■ **Assigned task**
Report, as a bare number, how many lines in the data contain "docs".

■ **Listed records**
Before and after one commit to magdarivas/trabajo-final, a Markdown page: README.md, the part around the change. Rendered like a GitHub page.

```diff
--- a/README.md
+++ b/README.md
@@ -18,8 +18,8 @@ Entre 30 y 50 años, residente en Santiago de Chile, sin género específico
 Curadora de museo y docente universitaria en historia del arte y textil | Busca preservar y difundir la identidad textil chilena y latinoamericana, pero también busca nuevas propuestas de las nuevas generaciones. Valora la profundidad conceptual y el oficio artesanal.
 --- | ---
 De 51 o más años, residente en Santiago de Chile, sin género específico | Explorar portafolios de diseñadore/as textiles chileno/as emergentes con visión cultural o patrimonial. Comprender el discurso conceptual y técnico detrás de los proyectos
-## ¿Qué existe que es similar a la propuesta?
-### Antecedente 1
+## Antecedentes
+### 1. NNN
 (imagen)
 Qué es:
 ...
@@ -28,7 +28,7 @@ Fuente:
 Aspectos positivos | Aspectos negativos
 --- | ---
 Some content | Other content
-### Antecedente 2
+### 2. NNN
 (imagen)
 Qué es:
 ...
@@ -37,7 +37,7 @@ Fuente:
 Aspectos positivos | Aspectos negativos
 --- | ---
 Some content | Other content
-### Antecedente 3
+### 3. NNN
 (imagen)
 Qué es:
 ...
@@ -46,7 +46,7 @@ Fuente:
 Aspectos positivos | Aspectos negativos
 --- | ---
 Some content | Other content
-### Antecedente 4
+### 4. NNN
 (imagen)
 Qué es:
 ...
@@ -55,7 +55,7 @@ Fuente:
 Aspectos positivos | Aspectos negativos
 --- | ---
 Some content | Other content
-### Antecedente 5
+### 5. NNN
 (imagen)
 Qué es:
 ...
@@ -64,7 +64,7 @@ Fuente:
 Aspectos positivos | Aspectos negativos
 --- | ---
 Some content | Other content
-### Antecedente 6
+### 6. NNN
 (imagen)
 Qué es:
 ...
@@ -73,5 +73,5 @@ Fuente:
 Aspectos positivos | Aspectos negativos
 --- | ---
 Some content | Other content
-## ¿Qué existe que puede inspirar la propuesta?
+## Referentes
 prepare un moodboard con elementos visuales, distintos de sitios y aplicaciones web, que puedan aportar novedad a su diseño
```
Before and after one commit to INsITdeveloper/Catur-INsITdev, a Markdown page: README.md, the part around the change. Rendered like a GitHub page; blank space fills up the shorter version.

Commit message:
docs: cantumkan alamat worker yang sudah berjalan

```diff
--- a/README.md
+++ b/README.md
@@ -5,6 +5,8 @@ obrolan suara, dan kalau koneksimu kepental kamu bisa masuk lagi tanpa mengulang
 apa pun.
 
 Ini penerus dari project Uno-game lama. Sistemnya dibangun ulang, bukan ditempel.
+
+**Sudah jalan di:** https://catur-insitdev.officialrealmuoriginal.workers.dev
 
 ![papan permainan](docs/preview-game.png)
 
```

■ **Exercise output**
2